|37000 Feet||Browse and search NASA's
Aviation Safety Reporting System
|Local Time Of Day||1201 To 1800|
|Locale Reference||atc facility : roc|
|Altitude||msl bound lower : 1500|
msl bound upper : 1500
|Controlling Facilities||tracon : roc|
|Operator||general aviation : instructional|
|Make Model Name||Small Aircraft, High Wing, 1 Eng, Fixed Gear|
|Flight Phase||cruise other|
|Function||flight crew : single pilot|
|Qualification||pilot : commercial|
pilot : instrument
pilot : cfi
|Experience||flight time last 90 days : 200|
flight time total : 1200
flight time type : 100
|Affiliation||government : faa|

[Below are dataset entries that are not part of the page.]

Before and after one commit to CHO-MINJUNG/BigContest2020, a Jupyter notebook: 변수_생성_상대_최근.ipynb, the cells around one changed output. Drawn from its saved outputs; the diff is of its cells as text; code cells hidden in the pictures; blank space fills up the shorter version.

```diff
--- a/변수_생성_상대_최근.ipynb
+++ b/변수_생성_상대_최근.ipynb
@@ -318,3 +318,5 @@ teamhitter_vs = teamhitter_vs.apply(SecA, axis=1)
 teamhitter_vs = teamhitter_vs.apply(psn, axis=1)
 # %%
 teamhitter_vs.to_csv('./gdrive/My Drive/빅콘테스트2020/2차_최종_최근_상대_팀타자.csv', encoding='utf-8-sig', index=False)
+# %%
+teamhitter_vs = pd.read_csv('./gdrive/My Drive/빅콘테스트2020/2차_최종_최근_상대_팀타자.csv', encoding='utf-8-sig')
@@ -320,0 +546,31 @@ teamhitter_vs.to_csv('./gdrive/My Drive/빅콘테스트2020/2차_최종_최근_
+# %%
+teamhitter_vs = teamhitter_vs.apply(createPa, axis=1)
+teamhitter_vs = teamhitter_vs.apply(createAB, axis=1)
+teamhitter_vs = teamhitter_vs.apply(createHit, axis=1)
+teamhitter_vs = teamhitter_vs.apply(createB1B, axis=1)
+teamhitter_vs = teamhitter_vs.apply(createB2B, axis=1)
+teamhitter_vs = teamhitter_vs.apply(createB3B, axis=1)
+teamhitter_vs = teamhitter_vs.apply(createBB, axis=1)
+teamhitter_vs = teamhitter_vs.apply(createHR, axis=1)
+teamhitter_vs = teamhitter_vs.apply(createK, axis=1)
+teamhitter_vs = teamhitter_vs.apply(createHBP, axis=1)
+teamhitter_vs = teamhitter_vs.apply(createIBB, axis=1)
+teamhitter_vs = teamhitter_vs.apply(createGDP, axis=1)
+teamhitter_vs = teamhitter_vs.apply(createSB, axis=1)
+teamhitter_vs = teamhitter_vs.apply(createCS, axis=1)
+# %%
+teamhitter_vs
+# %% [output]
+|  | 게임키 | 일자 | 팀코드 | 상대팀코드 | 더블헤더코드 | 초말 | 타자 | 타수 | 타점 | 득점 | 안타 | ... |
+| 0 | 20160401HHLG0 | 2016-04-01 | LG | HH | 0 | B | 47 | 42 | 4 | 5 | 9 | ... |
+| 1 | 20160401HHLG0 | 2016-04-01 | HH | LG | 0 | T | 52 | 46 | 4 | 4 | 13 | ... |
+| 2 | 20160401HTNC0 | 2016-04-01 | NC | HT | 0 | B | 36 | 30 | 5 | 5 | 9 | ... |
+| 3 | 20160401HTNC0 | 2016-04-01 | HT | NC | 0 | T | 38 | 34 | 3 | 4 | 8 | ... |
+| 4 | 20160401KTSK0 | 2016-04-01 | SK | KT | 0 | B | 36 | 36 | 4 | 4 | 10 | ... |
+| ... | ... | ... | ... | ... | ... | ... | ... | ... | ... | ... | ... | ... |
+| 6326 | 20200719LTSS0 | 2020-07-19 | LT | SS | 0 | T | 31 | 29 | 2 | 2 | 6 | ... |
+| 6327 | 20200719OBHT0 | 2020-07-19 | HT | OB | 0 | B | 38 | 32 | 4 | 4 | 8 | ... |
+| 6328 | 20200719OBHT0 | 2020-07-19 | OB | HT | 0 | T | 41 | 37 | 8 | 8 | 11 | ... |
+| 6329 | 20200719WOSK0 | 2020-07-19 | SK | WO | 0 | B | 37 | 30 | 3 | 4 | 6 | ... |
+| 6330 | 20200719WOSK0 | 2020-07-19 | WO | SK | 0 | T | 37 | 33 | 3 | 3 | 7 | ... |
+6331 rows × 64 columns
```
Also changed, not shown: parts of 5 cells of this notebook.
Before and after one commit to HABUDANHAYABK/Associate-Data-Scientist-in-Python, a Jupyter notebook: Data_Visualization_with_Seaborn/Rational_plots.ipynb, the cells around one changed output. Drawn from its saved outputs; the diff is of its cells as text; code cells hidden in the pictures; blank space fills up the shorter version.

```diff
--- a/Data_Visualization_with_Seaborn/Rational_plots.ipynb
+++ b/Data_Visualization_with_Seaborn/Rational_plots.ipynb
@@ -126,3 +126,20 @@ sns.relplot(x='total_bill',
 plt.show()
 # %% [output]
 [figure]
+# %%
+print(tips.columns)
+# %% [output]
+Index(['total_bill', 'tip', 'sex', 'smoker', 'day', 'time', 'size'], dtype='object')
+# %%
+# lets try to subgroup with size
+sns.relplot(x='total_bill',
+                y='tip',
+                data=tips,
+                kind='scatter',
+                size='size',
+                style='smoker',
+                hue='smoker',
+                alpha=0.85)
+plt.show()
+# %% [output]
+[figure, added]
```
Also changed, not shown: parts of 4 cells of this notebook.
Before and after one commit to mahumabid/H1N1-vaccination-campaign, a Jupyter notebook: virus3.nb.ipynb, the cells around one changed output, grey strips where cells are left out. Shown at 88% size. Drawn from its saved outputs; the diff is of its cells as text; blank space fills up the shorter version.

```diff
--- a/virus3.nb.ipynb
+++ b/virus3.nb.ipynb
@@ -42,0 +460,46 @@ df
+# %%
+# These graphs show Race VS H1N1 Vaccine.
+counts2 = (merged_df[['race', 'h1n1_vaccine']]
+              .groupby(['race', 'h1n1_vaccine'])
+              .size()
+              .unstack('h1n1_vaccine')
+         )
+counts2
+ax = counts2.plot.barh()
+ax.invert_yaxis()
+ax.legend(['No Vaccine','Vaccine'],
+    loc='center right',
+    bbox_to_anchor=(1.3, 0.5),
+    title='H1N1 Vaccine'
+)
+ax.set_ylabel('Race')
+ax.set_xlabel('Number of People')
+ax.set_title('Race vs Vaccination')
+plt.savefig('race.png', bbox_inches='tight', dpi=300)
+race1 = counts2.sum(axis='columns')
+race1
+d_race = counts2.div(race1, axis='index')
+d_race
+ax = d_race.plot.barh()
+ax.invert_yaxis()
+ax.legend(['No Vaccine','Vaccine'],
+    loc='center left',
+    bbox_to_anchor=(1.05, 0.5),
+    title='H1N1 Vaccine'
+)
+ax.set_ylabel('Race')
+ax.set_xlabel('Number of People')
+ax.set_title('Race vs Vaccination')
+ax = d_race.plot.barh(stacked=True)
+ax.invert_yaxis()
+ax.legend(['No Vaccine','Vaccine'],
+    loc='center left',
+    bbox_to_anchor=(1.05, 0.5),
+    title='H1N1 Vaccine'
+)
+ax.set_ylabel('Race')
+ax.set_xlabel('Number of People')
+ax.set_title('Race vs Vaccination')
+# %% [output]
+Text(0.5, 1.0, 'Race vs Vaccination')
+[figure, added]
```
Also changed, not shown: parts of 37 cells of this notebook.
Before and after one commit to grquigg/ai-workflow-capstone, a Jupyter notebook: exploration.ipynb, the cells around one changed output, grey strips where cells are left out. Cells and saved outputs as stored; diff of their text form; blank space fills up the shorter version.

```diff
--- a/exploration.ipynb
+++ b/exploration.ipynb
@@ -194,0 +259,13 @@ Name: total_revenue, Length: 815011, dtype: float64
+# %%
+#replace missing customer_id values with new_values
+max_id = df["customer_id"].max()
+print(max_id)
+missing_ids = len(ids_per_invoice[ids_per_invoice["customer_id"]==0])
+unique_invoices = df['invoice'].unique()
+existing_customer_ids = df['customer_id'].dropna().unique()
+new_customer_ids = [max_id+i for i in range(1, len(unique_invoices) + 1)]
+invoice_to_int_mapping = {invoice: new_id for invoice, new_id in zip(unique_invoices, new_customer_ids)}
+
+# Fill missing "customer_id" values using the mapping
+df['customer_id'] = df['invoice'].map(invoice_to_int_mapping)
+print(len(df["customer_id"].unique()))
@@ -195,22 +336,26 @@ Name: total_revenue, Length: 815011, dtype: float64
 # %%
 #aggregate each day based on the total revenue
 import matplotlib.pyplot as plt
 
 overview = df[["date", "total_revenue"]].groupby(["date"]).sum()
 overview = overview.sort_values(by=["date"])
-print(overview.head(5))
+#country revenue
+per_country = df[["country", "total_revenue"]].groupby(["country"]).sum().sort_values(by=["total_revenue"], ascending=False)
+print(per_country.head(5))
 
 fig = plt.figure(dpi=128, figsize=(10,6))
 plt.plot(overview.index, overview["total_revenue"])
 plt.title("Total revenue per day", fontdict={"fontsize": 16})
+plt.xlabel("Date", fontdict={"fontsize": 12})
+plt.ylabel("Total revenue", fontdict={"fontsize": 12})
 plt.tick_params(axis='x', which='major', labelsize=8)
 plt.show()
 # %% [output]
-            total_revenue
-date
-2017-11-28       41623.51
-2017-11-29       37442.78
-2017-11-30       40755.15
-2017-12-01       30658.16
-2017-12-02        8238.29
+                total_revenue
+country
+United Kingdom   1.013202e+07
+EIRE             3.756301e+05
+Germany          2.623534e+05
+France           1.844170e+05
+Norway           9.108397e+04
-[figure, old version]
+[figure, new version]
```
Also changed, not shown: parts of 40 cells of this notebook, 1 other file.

|Function||controller : departure|
|Qualification||controller : radar|
|Anomaly||aircraft equipment problem : less severe|
other spatial deviation
|Independent Detector||other controllera|
other flight crewa
|Consequence||faa : reviewed incident with flight crew|
|Air Traffic Incident||other|
I was circling the particular photo site at 1500' which was located approximately 6 mi to the northeast of the roc airport. I was receiving radar service at the time and was instructed to advise approach when I had another request. At the time I gave my next request which was approximately 5-10 mins later I found that my #1 radio more or less quit. So I turned on #2 and contacted approach on the same frequency I was monitoring (at all times). They came back and informed me that they have been trying to contact me several times. I replied to them to let them know it was my radio, not me. They instructed for me to land as soon as possible, and by no means continuing the photo session. At no time did I discover I had a radio failure until I tried transmitting my next request. Maybe roc approach has their own method. I was VFR, clear of the arsa and watching for my own traffic at all times.
Original NASA ASRS Text
Title: PLT ON PHOTO MISSION BELOW FLOOR OF ARSA HAS NUMBER ONE RADIO FAILURE. INSTRUCTED TO DISCONTINUE PHOTO MISSION AND LAND.
Narrative: I WAS CIRCLING THE PARTICULAR PHOTO SITE AT 1500' WHICH WAS LOCATED APPROX 6 MI TO THE NE OF THE ROC ARPT. I WAS RECEIVING RADAR SVC AT THE TIME AND WAS INSTRUCTED TO ADVISE APCH WHEN I HAD ANOTHER REQUEST. AT THE TIME I GAVE MY NEXT REQUEST WHICH WAS APPROX 5-10 MINS LATER I FOUND THAT MY #1 RADIO MORE OR LESS QUIT. SO I TURNED ON #2 AND CONTACTED APCH ON THE SAME FREQ I WAS MONITORING (AT ALL TIMES). THEY CAME BACK AND INFORMED ME THAT THEY HAVE BEEN TRYING TO CONTACT ME SEVERAL TIMES. I REPLIED TO THEM TO LET THEM KNOW IT WAS MY RADIO, NOT ME. THEY INSTRUCTED FOR ME TO LAND AS SOON AS POSSIBLE, AND BY NO MEANS CONTINUING THE PHOTO SESSION. AT NO TIME DID I DISCOVER I HAD A RADIO FAILURE UNTIL I TRIED XMITTING MY NEXT REQUEST. MAYBE ROC APCH HAS THEIR OWN METHOD. I WAS VFR, CLR OF THE ARSA AND WATCHING FOR MY OWN TFC AT ALL TIMES.
Data retrieved from NASA's ASRS site as of July 2007 and automatically converted to unabbreviated mixed upper/lowercase text. This report is for informational purposes with no guarantee of accuracy. See NASA's ASRS site for official report.